We have “recaptured” 12 individual birds, meaning that they already had bands on them when we captured them. Several have been captured more than once this spring. All are females and were banded in 2009 or 2010 at Northwest River.

Friday, June 10, 2011

Rare Shorebirds

This week, a Red Knot was a bit tardy at Grandview Beach in Hampton and Black-necked Stilts were found nesting at Craney Island, Portsmouth, which is closed to the public.
Brian Taber

Thursday, June 2, 2011

College Creek Hawkwatch Season Ends

Thanks to other volunteers Tom Armour, Fred Blystone, Bill Williams and Dean Shostak, we were able to set a new season total of 1811, surpassing the previous high of 1666 set in 2007. The hawkwatch operated from February 9th through May 24th. Our 177 hours were the most in our 15 years and our 85 days were also the most, surpassing the 82 in 2007. We had our best February, 2nd best March, 5th best April and 6th best May. The early season boosted our totals, despite much wind, rain and and cool temperatures and the second half of the season mostly saw very small flights, despite seemingly fine weather for migrating. Our biggest day was the 3rd best ever for the site, 146 on April 3rd.

We recorded 14 species and set new season highs for Turkey Vultures and Ospreys. Northern Harrier was 2nd highest. The single Broad-winged Hawk was the lowest, except for 1998 when none were seen and coverage was less than half of this year.


Black Vulture 65

Turkey Vulture 1189

Osprey 289

Mississippi Kite 1

Bald Eagle 82

Northern Harrier 41

Sharp-shinned Hawk 49

Cooper's Hawk 10

Red-shouldered Hawk 9

Broad-winged Hawk 1

Red-tailed Hawk 38

American Kestrel 29

Merlin 5

Peregrine 1

Rarities at the site included Glaucous Gull, Lesser Black-backed Gull, Least Bittern, Sandhill Crane on 2 occasions and White-winged Dove.

We see many variations on immature Bald Eagles, including the quite unusual and striking one pictured above.
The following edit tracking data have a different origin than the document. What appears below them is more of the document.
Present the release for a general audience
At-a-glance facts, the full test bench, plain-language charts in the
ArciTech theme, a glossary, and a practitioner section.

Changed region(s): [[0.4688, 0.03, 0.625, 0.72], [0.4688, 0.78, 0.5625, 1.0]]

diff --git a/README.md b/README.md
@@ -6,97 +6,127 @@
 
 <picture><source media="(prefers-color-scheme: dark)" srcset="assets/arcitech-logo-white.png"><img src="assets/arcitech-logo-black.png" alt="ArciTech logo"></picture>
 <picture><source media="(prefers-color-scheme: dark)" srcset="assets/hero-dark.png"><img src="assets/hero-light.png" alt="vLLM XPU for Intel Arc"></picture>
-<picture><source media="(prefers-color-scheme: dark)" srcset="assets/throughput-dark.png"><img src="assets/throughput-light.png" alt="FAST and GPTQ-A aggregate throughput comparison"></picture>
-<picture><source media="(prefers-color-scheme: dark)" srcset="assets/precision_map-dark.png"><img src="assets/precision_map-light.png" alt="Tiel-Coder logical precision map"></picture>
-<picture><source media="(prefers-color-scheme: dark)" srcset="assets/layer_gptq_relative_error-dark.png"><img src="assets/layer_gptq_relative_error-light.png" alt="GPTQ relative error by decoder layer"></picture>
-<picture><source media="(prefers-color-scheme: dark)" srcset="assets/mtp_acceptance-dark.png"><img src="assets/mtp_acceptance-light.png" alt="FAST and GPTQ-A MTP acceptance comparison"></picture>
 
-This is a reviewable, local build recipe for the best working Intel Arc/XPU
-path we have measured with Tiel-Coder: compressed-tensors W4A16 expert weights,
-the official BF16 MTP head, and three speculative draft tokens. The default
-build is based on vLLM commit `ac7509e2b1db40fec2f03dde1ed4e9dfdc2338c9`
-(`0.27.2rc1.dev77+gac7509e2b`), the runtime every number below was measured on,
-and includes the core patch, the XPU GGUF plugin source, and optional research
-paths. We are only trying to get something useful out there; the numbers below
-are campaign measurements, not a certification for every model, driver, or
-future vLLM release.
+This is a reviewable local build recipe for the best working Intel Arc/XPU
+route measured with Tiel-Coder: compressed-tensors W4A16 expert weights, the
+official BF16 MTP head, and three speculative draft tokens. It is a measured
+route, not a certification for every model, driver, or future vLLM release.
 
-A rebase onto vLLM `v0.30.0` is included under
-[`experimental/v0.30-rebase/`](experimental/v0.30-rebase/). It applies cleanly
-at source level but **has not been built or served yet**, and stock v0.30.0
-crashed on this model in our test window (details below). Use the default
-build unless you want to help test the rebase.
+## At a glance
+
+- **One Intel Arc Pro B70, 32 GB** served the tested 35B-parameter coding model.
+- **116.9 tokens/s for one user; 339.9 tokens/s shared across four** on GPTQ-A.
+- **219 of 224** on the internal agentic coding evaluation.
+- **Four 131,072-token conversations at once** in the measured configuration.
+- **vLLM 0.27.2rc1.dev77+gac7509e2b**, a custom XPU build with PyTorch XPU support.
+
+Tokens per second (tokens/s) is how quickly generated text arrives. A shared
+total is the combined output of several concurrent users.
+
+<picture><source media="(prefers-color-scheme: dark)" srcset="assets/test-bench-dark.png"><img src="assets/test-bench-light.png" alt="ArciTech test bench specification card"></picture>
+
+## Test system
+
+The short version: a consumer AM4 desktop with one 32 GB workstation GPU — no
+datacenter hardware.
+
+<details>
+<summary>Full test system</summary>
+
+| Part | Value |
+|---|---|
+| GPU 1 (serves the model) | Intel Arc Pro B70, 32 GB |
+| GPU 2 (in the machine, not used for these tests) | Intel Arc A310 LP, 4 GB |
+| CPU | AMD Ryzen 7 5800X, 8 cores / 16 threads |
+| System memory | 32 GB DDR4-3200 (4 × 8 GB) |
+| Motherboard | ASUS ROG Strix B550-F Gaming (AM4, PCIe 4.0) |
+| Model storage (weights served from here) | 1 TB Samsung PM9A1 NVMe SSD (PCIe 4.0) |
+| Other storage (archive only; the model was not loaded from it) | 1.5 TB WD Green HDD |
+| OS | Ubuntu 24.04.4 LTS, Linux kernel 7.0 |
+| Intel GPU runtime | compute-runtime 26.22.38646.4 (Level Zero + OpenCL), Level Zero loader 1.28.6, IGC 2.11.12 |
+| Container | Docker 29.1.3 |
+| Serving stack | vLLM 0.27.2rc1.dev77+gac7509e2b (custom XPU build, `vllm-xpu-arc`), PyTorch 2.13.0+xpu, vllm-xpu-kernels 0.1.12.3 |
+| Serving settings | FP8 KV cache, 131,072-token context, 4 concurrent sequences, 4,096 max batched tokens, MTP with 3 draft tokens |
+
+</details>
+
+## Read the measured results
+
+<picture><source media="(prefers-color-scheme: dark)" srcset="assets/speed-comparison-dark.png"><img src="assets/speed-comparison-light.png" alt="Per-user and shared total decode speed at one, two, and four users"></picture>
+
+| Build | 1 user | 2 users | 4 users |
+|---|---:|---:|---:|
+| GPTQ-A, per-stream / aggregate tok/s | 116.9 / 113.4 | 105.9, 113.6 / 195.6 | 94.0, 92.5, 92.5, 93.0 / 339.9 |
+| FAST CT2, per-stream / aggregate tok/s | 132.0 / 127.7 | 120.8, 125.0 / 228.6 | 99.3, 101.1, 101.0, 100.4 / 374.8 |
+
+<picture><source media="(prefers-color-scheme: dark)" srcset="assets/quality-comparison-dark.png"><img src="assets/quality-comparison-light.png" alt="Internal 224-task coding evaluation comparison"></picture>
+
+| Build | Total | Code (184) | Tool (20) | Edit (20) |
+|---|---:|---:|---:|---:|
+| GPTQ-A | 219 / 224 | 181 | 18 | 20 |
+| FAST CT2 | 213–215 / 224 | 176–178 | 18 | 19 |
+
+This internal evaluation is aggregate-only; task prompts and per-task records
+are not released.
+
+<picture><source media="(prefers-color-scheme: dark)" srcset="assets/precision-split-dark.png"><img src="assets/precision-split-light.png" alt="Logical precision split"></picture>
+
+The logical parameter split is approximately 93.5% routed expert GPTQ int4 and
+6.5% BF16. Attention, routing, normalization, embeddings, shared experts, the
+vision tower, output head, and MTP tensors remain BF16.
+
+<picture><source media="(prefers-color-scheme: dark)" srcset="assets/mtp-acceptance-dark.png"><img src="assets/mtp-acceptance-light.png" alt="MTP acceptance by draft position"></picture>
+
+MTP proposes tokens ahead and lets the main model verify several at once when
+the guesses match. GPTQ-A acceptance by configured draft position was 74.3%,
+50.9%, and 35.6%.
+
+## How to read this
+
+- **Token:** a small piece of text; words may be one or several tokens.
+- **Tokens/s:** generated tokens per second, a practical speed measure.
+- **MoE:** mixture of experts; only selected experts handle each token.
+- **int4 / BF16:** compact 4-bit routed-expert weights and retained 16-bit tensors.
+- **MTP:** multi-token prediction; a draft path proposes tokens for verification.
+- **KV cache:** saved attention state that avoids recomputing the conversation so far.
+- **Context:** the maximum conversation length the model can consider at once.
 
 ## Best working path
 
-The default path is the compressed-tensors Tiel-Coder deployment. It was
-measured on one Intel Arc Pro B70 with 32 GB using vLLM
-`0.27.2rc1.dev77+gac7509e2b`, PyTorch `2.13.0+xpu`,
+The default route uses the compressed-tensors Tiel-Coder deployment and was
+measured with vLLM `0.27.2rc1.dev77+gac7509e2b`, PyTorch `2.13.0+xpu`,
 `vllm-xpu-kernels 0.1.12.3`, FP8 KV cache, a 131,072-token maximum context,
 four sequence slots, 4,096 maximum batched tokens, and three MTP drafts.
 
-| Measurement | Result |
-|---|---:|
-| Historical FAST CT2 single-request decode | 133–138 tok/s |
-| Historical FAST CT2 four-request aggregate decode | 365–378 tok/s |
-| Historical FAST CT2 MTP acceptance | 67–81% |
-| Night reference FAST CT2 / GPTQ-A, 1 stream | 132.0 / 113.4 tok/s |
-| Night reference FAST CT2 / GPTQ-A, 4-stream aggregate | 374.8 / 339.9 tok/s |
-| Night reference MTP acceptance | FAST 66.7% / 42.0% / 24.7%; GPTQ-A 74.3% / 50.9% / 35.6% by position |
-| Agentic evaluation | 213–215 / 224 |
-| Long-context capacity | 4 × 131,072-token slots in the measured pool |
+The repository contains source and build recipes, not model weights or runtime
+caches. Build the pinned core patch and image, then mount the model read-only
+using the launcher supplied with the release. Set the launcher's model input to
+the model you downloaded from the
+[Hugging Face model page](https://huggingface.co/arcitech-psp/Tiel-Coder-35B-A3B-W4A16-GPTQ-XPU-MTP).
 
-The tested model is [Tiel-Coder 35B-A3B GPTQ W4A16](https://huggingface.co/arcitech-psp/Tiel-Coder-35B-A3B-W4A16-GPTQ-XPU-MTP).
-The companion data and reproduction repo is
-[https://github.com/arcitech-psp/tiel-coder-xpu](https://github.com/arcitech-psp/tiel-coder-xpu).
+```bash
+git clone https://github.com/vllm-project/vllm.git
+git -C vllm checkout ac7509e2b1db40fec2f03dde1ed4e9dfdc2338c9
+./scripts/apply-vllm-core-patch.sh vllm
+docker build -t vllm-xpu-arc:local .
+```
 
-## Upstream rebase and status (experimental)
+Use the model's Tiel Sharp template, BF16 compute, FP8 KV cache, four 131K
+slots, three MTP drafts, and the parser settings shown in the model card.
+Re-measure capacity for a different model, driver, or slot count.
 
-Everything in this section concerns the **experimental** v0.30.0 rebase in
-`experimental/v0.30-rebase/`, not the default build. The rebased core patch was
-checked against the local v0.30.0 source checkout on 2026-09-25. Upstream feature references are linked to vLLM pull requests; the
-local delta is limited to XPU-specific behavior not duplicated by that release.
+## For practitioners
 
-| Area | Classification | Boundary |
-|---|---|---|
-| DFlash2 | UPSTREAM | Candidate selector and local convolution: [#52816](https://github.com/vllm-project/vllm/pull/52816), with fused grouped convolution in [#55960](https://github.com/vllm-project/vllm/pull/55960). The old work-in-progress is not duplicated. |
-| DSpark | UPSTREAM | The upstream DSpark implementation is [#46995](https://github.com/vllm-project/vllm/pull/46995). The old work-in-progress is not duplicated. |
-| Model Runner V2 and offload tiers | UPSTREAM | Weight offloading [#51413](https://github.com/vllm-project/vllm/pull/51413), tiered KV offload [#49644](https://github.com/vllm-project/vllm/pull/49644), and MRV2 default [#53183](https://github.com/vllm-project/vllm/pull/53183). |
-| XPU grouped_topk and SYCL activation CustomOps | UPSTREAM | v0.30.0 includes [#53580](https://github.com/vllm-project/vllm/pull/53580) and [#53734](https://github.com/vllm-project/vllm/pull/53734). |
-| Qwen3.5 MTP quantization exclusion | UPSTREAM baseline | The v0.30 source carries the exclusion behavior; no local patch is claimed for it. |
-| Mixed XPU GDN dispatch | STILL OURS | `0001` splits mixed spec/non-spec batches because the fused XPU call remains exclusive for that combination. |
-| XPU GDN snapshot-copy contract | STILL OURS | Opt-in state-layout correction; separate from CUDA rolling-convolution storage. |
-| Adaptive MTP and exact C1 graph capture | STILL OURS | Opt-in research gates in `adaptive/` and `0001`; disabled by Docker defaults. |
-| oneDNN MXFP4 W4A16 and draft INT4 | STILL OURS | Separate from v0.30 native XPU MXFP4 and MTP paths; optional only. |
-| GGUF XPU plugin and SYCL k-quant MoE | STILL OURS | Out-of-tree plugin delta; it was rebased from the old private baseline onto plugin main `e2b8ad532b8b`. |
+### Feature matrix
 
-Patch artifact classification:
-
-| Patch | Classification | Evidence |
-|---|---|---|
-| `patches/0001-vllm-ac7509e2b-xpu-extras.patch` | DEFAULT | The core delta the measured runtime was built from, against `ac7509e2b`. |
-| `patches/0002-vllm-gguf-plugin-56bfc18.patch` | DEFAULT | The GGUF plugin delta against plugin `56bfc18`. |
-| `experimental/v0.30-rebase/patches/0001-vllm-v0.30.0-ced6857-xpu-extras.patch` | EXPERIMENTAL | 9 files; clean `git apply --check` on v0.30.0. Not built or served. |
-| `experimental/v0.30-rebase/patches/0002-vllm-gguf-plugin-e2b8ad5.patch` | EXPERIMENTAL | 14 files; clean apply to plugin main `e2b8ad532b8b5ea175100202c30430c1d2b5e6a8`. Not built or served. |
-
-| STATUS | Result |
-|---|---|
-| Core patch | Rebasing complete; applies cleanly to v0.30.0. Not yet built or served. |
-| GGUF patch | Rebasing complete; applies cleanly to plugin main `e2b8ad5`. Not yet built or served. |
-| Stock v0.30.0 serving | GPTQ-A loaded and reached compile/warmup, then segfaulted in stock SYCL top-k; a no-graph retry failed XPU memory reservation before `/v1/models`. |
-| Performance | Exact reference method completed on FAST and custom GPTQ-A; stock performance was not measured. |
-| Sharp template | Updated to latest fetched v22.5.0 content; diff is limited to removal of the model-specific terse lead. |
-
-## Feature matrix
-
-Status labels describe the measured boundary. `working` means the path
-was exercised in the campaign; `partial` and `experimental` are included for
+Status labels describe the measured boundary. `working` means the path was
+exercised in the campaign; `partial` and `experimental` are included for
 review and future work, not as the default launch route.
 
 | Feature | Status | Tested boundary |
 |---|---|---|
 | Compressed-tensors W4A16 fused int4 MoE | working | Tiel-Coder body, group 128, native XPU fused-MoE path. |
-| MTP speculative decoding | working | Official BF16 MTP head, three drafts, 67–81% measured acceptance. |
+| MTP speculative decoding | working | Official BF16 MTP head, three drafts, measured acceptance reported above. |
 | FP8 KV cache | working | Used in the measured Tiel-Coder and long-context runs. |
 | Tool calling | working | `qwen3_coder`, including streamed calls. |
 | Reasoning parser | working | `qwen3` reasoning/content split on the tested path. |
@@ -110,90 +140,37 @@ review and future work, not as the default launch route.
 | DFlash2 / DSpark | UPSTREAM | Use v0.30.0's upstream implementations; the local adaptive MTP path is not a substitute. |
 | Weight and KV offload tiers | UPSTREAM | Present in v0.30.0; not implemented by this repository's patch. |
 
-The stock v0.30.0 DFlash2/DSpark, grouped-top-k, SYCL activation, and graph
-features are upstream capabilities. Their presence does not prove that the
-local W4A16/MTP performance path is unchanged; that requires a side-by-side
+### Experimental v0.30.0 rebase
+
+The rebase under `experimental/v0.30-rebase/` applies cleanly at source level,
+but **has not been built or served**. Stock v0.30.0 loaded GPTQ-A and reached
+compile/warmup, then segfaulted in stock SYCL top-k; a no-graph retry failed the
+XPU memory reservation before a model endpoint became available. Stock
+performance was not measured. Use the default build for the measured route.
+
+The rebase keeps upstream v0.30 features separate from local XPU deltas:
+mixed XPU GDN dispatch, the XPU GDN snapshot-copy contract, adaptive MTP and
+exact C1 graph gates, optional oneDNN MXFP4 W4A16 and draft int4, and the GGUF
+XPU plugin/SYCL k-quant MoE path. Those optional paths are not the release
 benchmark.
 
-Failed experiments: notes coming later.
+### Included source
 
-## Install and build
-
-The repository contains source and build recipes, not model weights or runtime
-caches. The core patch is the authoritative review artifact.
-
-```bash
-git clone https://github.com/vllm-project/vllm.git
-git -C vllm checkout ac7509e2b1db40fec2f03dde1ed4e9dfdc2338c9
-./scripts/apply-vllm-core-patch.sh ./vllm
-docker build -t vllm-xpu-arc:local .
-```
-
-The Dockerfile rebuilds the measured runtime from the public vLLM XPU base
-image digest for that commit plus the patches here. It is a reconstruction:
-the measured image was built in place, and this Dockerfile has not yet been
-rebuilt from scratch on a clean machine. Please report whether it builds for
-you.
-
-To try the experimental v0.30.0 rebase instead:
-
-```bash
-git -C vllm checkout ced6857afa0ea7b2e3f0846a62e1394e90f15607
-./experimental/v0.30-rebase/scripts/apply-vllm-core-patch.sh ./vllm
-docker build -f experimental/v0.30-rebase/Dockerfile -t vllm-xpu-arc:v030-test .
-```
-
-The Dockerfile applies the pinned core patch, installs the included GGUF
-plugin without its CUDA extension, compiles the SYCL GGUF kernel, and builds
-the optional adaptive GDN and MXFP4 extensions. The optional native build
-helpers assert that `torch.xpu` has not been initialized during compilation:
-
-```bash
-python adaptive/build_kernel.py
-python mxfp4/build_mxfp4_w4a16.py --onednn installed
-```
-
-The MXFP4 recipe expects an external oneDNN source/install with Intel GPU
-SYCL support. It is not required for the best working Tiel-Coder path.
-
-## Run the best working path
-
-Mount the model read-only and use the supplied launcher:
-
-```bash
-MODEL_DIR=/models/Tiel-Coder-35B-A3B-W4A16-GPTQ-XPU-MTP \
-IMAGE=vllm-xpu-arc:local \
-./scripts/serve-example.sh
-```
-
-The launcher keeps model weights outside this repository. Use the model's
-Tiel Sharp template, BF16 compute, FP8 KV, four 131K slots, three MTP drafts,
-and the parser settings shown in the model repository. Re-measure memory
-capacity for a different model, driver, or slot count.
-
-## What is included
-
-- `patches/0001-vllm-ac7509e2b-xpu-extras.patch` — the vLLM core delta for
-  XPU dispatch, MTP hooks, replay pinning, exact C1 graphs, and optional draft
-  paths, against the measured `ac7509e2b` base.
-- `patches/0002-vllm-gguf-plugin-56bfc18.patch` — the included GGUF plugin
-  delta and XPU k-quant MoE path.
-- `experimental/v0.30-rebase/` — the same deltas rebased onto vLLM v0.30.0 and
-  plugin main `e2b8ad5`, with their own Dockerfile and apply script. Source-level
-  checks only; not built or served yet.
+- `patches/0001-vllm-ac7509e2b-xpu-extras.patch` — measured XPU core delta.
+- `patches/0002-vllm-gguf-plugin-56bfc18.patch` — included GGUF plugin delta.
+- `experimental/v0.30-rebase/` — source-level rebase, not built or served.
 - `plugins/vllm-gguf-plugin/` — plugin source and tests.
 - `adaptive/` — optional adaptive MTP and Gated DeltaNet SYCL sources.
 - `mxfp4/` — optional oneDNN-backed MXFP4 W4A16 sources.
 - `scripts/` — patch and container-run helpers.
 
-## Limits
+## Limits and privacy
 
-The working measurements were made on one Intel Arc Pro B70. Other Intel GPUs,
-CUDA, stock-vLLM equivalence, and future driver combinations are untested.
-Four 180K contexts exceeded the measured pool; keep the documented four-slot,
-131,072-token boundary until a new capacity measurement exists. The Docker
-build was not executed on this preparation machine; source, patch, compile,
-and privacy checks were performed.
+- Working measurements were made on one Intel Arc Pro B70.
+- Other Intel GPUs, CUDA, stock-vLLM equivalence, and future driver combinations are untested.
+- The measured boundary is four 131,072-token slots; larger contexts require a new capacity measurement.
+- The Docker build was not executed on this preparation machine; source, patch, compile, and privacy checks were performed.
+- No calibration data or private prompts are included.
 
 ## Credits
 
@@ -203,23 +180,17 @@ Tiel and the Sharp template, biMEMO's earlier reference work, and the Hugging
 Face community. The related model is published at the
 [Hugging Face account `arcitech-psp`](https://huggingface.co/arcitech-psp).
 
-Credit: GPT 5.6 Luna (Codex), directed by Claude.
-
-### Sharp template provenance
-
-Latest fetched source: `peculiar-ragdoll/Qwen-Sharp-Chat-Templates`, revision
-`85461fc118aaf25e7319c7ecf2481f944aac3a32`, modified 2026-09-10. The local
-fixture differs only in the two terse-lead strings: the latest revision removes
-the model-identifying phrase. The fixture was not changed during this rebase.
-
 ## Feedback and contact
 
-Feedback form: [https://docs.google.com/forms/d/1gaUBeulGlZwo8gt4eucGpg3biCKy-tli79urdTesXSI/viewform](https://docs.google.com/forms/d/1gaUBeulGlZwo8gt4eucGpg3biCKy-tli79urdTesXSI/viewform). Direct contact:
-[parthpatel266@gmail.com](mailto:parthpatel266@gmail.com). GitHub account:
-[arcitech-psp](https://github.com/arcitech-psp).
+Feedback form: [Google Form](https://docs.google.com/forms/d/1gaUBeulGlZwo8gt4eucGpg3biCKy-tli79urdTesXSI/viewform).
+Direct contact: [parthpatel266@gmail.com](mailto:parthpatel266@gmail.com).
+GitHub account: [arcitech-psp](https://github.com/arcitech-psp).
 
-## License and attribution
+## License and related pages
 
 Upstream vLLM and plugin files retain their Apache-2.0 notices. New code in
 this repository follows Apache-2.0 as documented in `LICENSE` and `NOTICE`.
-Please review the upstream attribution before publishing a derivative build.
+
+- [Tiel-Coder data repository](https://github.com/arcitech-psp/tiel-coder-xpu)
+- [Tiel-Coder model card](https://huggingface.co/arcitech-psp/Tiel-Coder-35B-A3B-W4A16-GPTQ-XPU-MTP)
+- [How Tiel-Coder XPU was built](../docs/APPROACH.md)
It's always a pleasure watching birds cross the James River at this site during late winter and spring. If anyone wants further details, please contact me.

Brian Taber